Transforming health care involves transforming knowledge relationships between the people, places, policies, costs, data, links, and tools that both determine and support the health of communities. Reverse innovation, an idea brought up by Dr. Maguire, involves the multidirectional knowledge translation and exchange within and across groups. Equity-focused health indicators are needed to inform and evaluate inclusive health care policy and practice. Focusing on equity necessarily means focusing on the upstream determinants of health, as transformational change cannot be driven from downstream. There are many barriers to initiating these types of changes, particularly due to competing priorities of different partners, and fragmented systems that make it difficult to work to align these priorities. Furthermore, whether we’re working upstream or downstream of population health problems, the “stream” itself is moving fast.
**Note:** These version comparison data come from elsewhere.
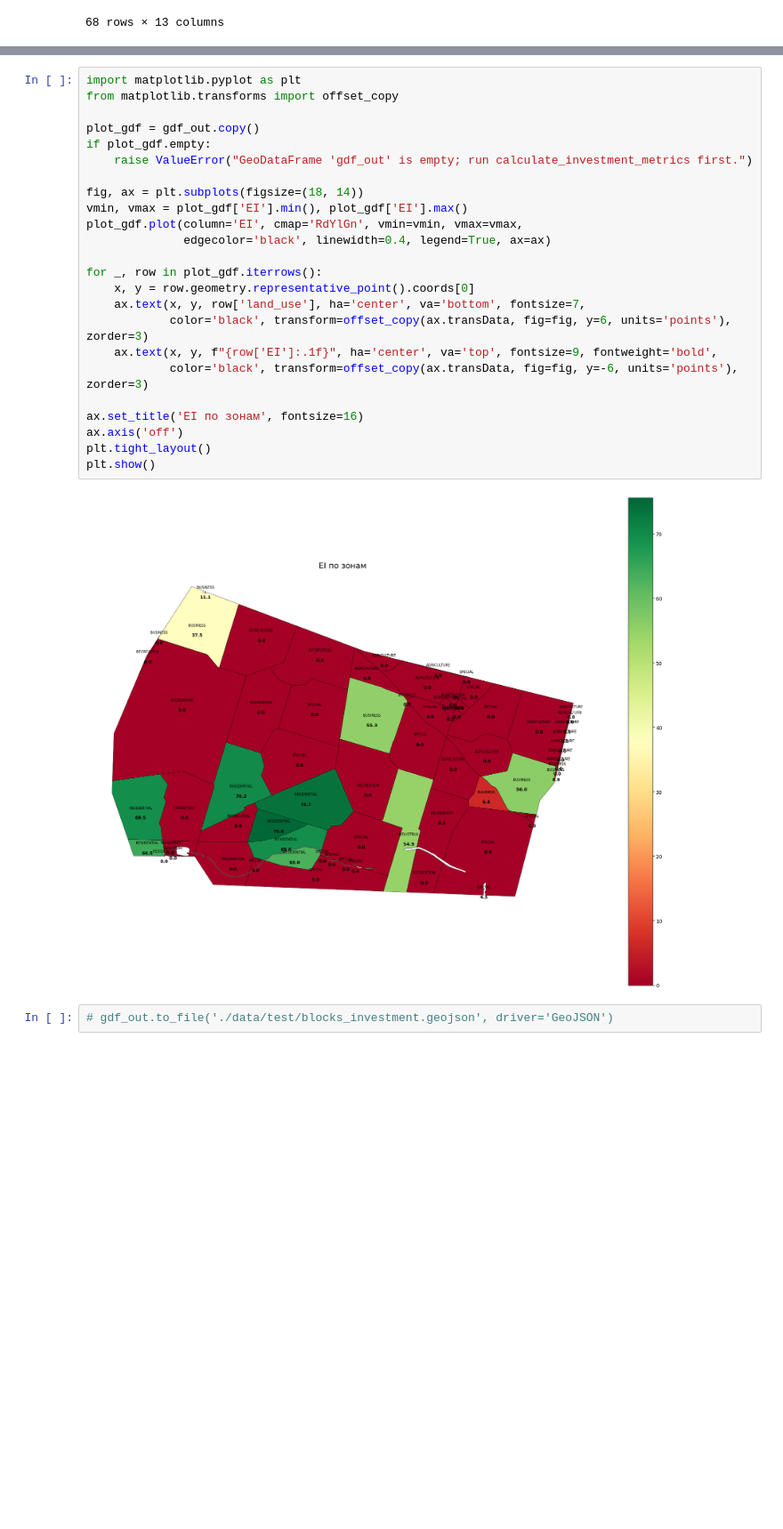
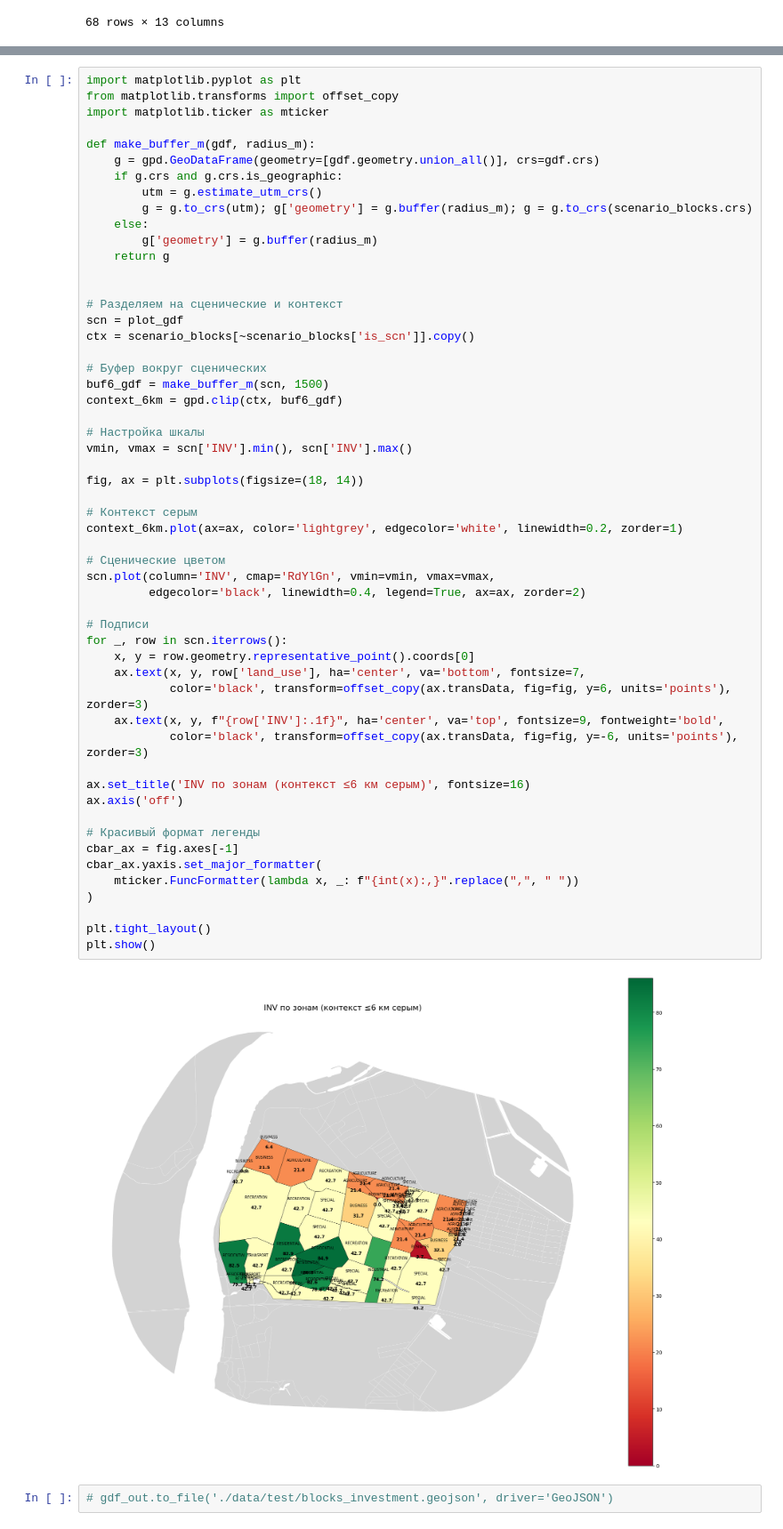
Before and after one commit to Mvin8/Urbanomy, a Jupyter notebook: examples/investment_metrics.ipynb, the cells around one changed output, grey strips where cells are left out. Shown at 89% size. Cells and saved outputs as stored; diff of their text form; blank space fills up the shorter version.

```diff
--- a/examples/investment_metrics.ipynb
+++ b/examples/investment_metrics.ipynb
@@ -298,28 +292,58 @@ plt.show()
 # %%
 import matplotlib.pyplot as plt
 from matplotlib.transforms import offset_copy
+import matplotlib.ticker as mticker
 
-plot_gdf = gdf_out.copy()
-if plot_gdf.empty:
-    raise ValueError("GeoDataFrame 'gdf_out' is empty; run calculate_investment_metrics first.")
+def make_buffer_m(gdf, radius_m):
+    g = gpd.GeoDataFrame(geometry=[gdf.geometry.union_all()], crs=gdf.crs)
+    if g.crs and g.crs.is_geographic:
+        utm = g.estimate_utm_crs()
+        g = g.to_crs(utm); g['geometry'] = g.buffer(radius_m); g = g.to_crs(scenario_blocks.crs)
+    else:
+        g['geometry'] = g.buffer(radius_m)
+    return g
+
+
+# Разделяем на сценические и контекст
+scn = plot_gdf
+ctx = scenario_blocks[~scenario_blocks['is_scn']].copy()
+
+# Буфер вокруг сценических
+buf6_gdf = make_buffer_m(scn, 1500)
+context_6km = gpd.clip(ctx, buf6_gdf)
+
+# Настройка шкалы
+vmin, vmax = scn['INV'].min(), scn['INV'].max()
 
 fig, ax = plt.subplots(figsize=(18, 14))
-vmin, vmax = plot_gdf['EI'].min(), plot_gdf['EI'].max()
-plot_gdf.plot(column='EI', cmap='RdYlGn', vmin=vmin, vmax=vmax,
-              edgecolor='black', linewidth=0.4, legend=True, ax=ax)
 
-for _, row in plot_gdf.iterrows():
+# Контекст серым
+context_6km.plot(ax=ax, color='lightgrey', edgecolor='white', linewidth=0.2, zorder=1)
+
+# Сценические цветом
+scn.plot(column='INV', cmap='RdYlGn', vmin=vmin, vmax=vmax,
+         edgecolor='black', linewidth=0.4, legend=True, ax=ax, zorder=2)
+
+# Подписи
+for _, row in scn.iterrows():
     x, y = row.geometry.representative_point().coords[0]
     ax.text(x, y, row['land_use'], ha='center', va='bottom', fontsize=7,
             color='black', transform=offset_copy(ax.transData, fig=fig, y=6, units='points'), zorder=3)
-    ax.text(x, y, f"{row['EI']:.1f}", ha='center', va='top', fontsize=9, fontweight='bold',
+    ax.text(x, y, f"{row['INV']:.1f}", ha='center', va='top', fontsize=9, fontweight='bold',
             color='black', transform=offset_copy(ax.transData, fig=fig, y=-6, units='points'), zorder=3)
 
-ax.set_title('EI по зонам', fontsize=16)
+ax.set_title('INV по зонам (контекст ≤6 км серым)', fontsize=16)
 ax.axis('off')
+
+# Красивый формат легенды
+cbar_ax = fig.axes[-1]
+cbar_ax.yaxis.set_major_formatter(
+    mticker.FuncFormatter(lambda x, _: f"{int(x):,}".replace(",", " "))
+)
+
 plt.tight_layout()
 plt.show()
 # %% [output]
-[figure, old version]
+[figure, new version]
 # %%
 # gdf_out.to_file('./data/test/blocks_investment.geojson', driver='GeoJSON')
```
Also changed, not shown: parts of 5 cells of this notebook, 17 other files.
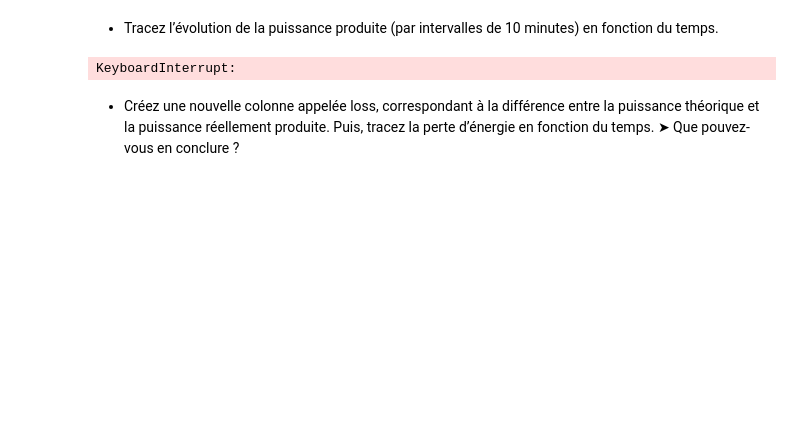
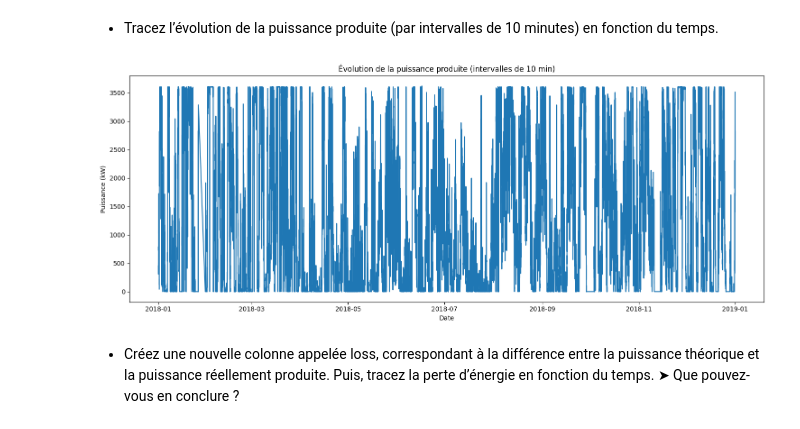
Before and after one commit to Maxime-Mig/Analyse_Visu, a Jupyter notebook: TD1/TD1.ipynb, the cells around one changed output. Drawn from its saved outputs; the diff is of its cells as text; code cells hidden in the pictures; blank space fills up the shorter version.

```diff
--- a/TD1/TD1.ipynb
+++ b/TD1/TD1.ipynb
@@ -117,16 +128,15 @@ df_wind.head()
 - Tracez l’évolution de la puissance produite (par intervalles de 10 minutes) en
 fonction du temps.
 # %%
-import matplotlib.pyplot as plt
-
 plt.figure(figsize=(15, 6))
-plt.plot(df_wind['Power'], color='blue')
-plt.title('Evolution de la puissance produite (Power)')
-plt.xlabel('Temps')
-plt.ylabel('Puissance (kW)')
+plt.plot(df_wind.index, df_wind["Power"])
+plt.xlabel("Date")
+plt.ylabel("Puissance (kW)")
+plt.title("Évolution de la puissance produite (intervalles de 10 min)")
+plt.tight_layout()
 plt.show()
 # %% [output]
-KeyboardInterrupt:
+[figure, added]
 # %% [markdown]
 - Créez une nouvelle colonne appelée loss, correspondant à la différence entre la
 puissance théorique et la puissance réellement produite. Puis, tracez la perte
```
Also changed, not shown: parts of 36 cells of this notebook, 3 other files.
Thus, we need cohesive, collaborative action. We need to foster healthy, supportive partnerships in order to not only navigate through this fast-moving stream of challenges, but to start to redirect it towards more meaningful and lasting solutions.
What happens when partnerships are made between researchers and Indigenous communities, and what is needed to help make these partnerships work? In a word, trust. Trust is fragile. It is hard to gain and easy to lose. It is built upon a foundation of shared values, honesty, patience, and intergenerational humility. Trust is very intimate and needs to be earned.
A panel presentation by the CANHelp Working Group – a group of researchers from the Univerity of Alberta and community partners from the Yukon as well as the NWT – expanded on this essential need for trust between all stakeholders involved in research projects. The panel emphasized that researchers need to balance academic needs for discourse and outcomes with community needs for meeting the goals and priorities they themselves initially set out. Moreover, as partners in research efforts, communities need to hold researchers accountable for their actions. Both the intentions and end-results of research are equally important, and researchers must continue to build and maintain trust even after a project is finished.
Researchers must approach their relationships with communities from a place of humility, with a willingness to learn and participate. I believe that actively working to achieve this balance is a way of showing a community that they can indeed trust you to be a good researcher, and a good person. The overarching theme of this last panel discussion, and of the conference in general, was that it’s not enough to participate in community-based research. Researchers need to participate in community.
- Mark Petticrew is a professor of Public Health Evaluation in the Faculty of Public Health and Policy at the London School of Hygiene and Tropical Medicine, UK.
- Jennie Popay is a professor of Sociology and Public Health at Lancaster University, UK.
- Penny Hawe is a professor and co-lead investigator of the NHMRC Australian Prevention Partnership Centre.
- Be’sha Blondin is a Sahtu Dene Elder from Tulita, Northwest Territories with forty years of experience in Indigenous traditional healing and living in harmony and balance.
- Graeme Maguire is a professor and head of clinical research at Baker IDI Heart and Diabetes Institute in Melbourne and Alice Springs, Australia.